** Opening DATASET EXCERPTS block **

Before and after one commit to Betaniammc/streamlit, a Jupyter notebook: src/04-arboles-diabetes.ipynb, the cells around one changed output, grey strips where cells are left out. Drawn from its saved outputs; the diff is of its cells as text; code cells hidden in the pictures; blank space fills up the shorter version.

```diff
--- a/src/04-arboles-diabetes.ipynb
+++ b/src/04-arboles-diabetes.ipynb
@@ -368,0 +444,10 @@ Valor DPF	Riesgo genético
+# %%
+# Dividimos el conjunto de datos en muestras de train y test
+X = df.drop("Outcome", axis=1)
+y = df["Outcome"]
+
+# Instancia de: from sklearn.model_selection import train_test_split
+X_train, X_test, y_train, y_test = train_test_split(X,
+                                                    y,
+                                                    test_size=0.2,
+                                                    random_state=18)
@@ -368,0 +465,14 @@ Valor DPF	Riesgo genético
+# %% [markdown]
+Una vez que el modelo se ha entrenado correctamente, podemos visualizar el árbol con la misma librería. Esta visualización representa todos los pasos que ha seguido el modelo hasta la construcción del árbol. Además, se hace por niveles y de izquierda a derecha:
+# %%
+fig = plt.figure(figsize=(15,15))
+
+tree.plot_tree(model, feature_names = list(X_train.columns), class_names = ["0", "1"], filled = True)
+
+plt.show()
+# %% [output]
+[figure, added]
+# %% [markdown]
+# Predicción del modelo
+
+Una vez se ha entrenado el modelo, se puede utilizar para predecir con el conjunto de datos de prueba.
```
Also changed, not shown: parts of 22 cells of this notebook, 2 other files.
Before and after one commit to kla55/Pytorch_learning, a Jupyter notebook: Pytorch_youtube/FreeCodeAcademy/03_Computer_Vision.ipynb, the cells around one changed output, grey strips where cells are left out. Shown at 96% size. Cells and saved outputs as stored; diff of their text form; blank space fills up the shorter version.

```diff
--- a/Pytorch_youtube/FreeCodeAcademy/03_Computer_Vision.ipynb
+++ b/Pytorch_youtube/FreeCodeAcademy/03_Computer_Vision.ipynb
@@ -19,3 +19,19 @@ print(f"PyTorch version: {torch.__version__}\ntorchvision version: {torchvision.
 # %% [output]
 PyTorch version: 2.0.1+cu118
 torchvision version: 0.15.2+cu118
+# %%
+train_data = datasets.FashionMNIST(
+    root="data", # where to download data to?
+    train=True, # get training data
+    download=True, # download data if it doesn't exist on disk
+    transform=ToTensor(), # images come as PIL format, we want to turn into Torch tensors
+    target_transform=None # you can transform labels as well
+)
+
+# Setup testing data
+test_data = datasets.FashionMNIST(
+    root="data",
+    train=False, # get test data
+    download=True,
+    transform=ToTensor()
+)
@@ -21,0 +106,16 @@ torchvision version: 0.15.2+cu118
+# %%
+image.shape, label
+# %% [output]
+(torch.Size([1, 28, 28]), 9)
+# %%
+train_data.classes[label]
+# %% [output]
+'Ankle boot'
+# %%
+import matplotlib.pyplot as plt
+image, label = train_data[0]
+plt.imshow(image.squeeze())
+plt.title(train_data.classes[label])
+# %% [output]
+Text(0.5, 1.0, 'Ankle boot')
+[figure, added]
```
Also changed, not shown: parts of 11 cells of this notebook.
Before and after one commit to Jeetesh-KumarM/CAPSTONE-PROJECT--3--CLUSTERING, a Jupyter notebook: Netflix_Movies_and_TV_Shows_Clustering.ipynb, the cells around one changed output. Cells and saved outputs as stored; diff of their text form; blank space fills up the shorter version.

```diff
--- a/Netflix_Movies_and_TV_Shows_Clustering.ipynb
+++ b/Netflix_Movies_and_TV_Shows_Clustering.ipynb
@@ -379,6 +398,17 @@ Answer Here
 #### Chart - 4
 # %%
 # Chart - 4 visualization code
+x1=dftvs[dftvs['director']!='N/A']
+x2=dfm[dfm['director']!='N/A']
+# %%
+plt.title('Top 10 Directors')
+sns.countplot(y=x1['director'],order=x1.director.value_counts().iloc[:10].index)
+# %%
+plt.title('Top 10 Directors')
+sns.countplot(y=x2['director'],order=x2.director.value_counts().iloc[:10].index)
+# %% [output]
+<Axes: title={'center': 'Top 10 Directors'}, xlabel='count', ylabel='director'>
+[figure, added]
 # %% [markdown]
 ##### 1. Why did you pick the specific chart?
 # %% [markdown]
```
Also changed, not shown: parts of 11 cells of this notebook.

** Closing DATASET EXCERPTS block **

[DESCRIPTION OF THE TASK]
Look through the data above and return each line where the string "transform" occurs.

[TASK RESPONSE]
+    transform=ToTensor(), # images come as PIL format, we want to turn into Torch tensors
+    target_transform=None # you can transform labels as well
+    transform=ToTensor()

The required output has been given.